As the U.S. is updating its aging infrastructure and speeding up its efforts to install smart grids to increase energy efficiency, the acute need for more U.S.-made power transformers is a source of bipartisan concern in a usually deeply divided Congress. “The current cost and short supply of transformers are already serious challenges to everyone trying to get electricity to homes, businesses, and industrial facilities”, said Mississippi Republican Senator Cindy Hyde-Smith in late January, when she unveiled a piece of legislation that aimed to boost power transformer production in the U.S.

 “Transformers are crucial to our electric grid, and too many power companies and co-ops are forced to wait long periods to get new transformers when they stop working,” added Ohio Democratic Senator Sherrod Brown. “A reliable supply of efficient transformers, made with American materials, is critical to keeping the power on,” he explained. 


Elected officials from both parties in Washington are deeply aware that a reliable and resilient power grid is critical to the U.S. energy and national security. Consequently, they are concerned that 82 percent of LPTs in the U.S. are imported.  “Overall domestic production capacity of LPTs remains inadequate to meet domestic demand,” concluded a 2020 report from the U.S. Department of Commerce. Currently, the average transformer in the U.S. is 38 years old and 70 percent of transformers are older than 25 years.

Manufacturing the solution

During the governorship of Roy Cooper, North Carolina has embraced clean technologies for job creation. “Clean energy is the right thing to do to protect our planet and combat climate change,” Governor Cooper wrote in a recent column published in the Charlotte Observer. He added, “It’s also the right thing to do for our economy and putting more money in the pockets of our small businesses and families.”


Siemens Energy’s $150 million investment in Charlotte will lead to the production of 24 new LPTs initially, and ultimately increase to 57 units per year when the plant begins operating at full capacity. Additionally, the facility is planned to start with 12 units of repair and refurbishment service per year, eventually increasing to 24 units at full capacity.

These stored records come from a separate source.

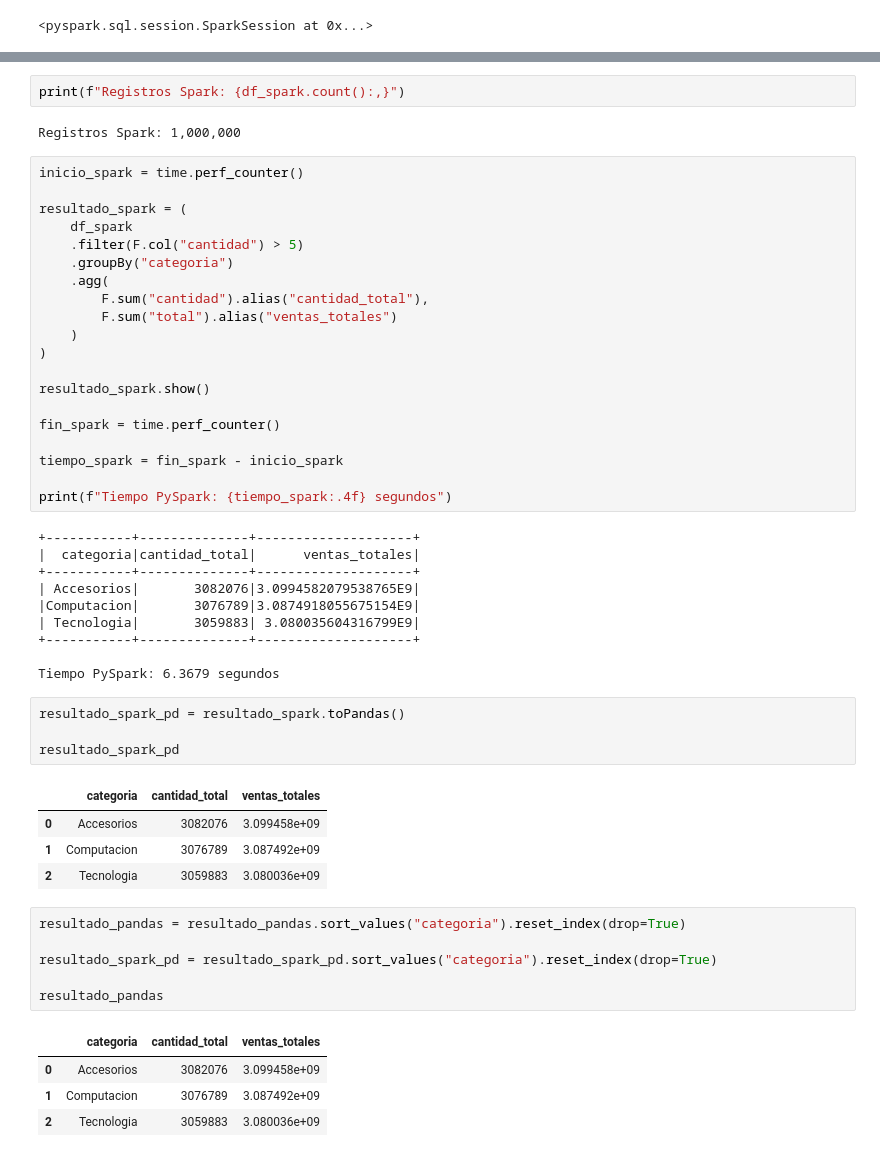
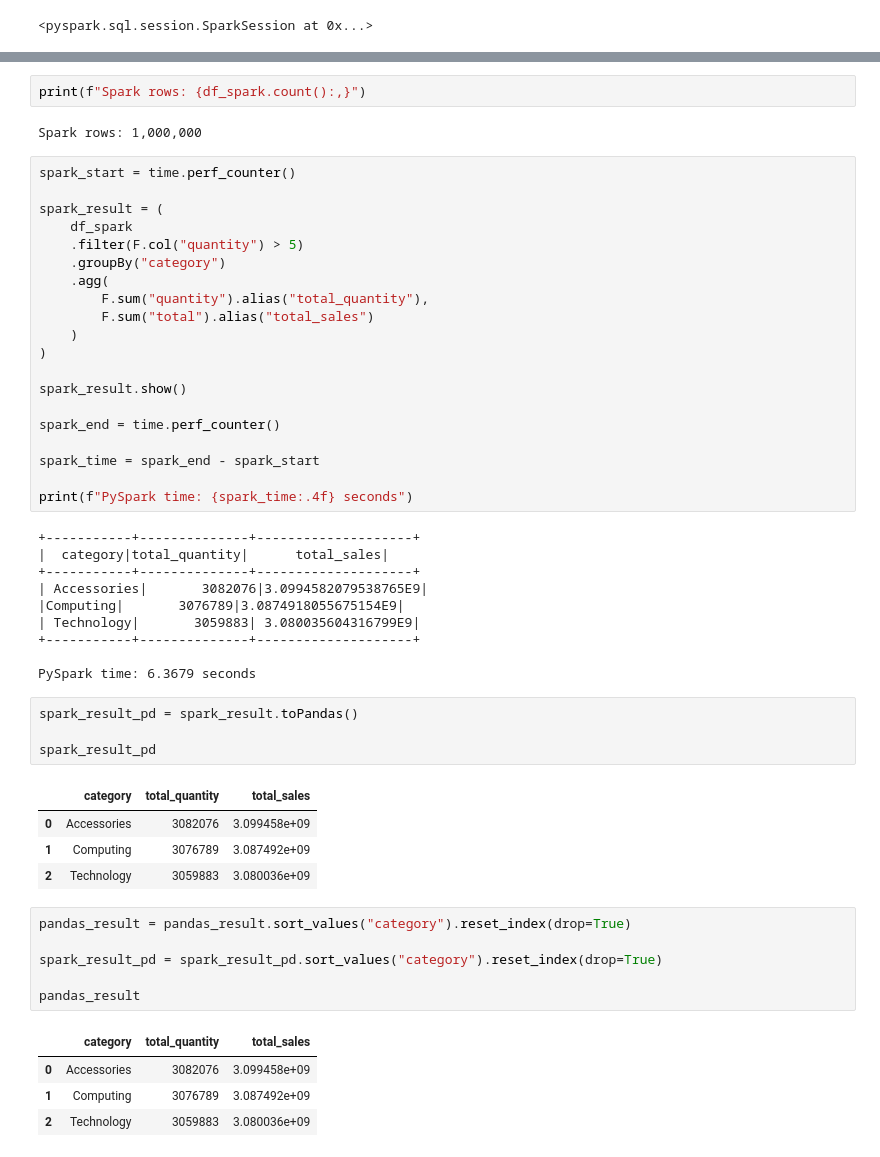
Before and after one commit to sughaa/distributed-computing-benchmark, a Jupyter notebook: Benchmark_datasets.ipynb, the cells around one changed output, grey strips where cells are left out. Saved outputs shown, nothing was run; the diff lists cells and outputs as text.

```diff
--- a/Benchmark_datasets.ipynb
+++ b/Benchmark_datasets.ipynb
@@ -118,55 +115,55 @@ root
  |-- total: double (nullable = true)
 # %%
-print(f"Registros Spark: {df_spark.count():,}")
+print(f"Spark rows: {df_spark.count():,}")
 # %% [output]
-Registros Spark: 1,000,000
+Spark rows: 1,000,000
 # %%
-inicio_spark = time.perf_counter()
+spark_start = time.perf_counter()
 
-resultado_spark = (
+spark_result = (
     df_spark
-    .filter(F.col("cantidad") > 5)
-    .groupBy("categoria")
+    .filter(F.col("quantity") > 5)
+    .groupBy("category")
     .agg(
-        F.sum("cantidad").alias("cantidad_total"),
-        F.sum("total").alias("ventas_totales")
+        F.sum("quantity").alias("total_quantity"),
+        F.sum("total").alias("total_sales")
     )
 )
 
-resultado_spark.show()
+spark_result.show()
 
-fin_spark = time.perf_counter()
+spark_end = time.perf_counter()
 
-tiempo_spark = fin_spark - inicio_spark
+spark_time = spark_end - spark_start
 
-print(f"Tiempo PySpark: {tiempo_spark:.4f} segundos")
+print(f"PySpark time: {spark_time:.4f} seconds")
 # %% [output]
 +-----------+--------------+--------------------+
-|  categoria|cantidad_total|      ventas_totales|
+|  category|total_quantity|      total_sales|
 +-----------+--------------+--------------------+
-| Accesorios|       3082076|3.0994582079538765E9|
-|Computacion|       3076789|3.0874918055675154E9|
-| Tecnologia|       3059883| 3.080035604316799E9|
+| Accessories|       3082076|3.0994582079538765E9|
+|Computing|       3076789|3.0874918055675154E9|
+| Technology|       3059883| 3.080035604316799E9|
 +-----------+--------------+--------------------+
 
-Tiempo PySpark: 6.3679 segundos
+PySpark time: 6.3679 seconds
-# %%
-resultado_spark_pd = resultado_spark.toPandas()
-
-resultado_spark_pd
-# %% [output]
-|  | categoria | cantidad_total | ventas_totales |
-| 0 | Accesorios | 3082076 | 3.099458e+09 |
-| 1 | Computacion | 3076789 | 3.087492e+09 |
-| 2 | Tecnologia | 3059883 | 3.080036e+09 |
+# %%
+spark_result_pd = spark_result.toPandas()
+
+spark_result_pd
+# %% [output]
+|  | category | total_quantity | total_sales |
+| 0 | Accessories | 3082076 | 3.099458e+09 |
+| 1 | Computing | 3076789 | 3.087492e+09 |
+| 2 | Technology | 3059883 | 3.080036e+09 |
 # %%
-resultado_pandas = resultado_pandas.sort_values("categoria").reset_index(drop=True)
+pandas_result = pandas_result.sort_values("category").reset_index(drop=True)
 
-resultado_spark_pd = resultado_spark_pd.sort_values("categoria").reset_index(drop=True)
+spark_result_pd = spark_result_pd.sort_values("category").reset_index(drop=True)
 
-resultado_pandas
+pandas_result
 # %% [output]
-|  | categoria | cantidad_total | ventas_totales |
-| 0 | Accesorios | 3082076 | 3.099458e+09 |
-| 1 | Computacion | 3076789 | 3.087492e+09 |
-| 2 | Tecnologia | 3059883 | 3.080036e+09 |
+|  | category | total_quantity | total_sales |
+| 0 | Accessories | 3082076 | 3.099458e+09 |
+| 1 | Computing | 3076789 | 3.087492e+09 |
+| 2 | Technology | 3059883 | 3.080036e+09 |
```
Also changed, not shown: parts of 15 cells of this notebook, 3 other files.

With the combined effort, the factory and service facility in Charlotte will be able to deliver 81 new production and service units at full load annually.

Jean-Cosme Delaloye is a New York-based reporter and award-winning filmmaker, working for various European media outlets with a focus on energy and health topics.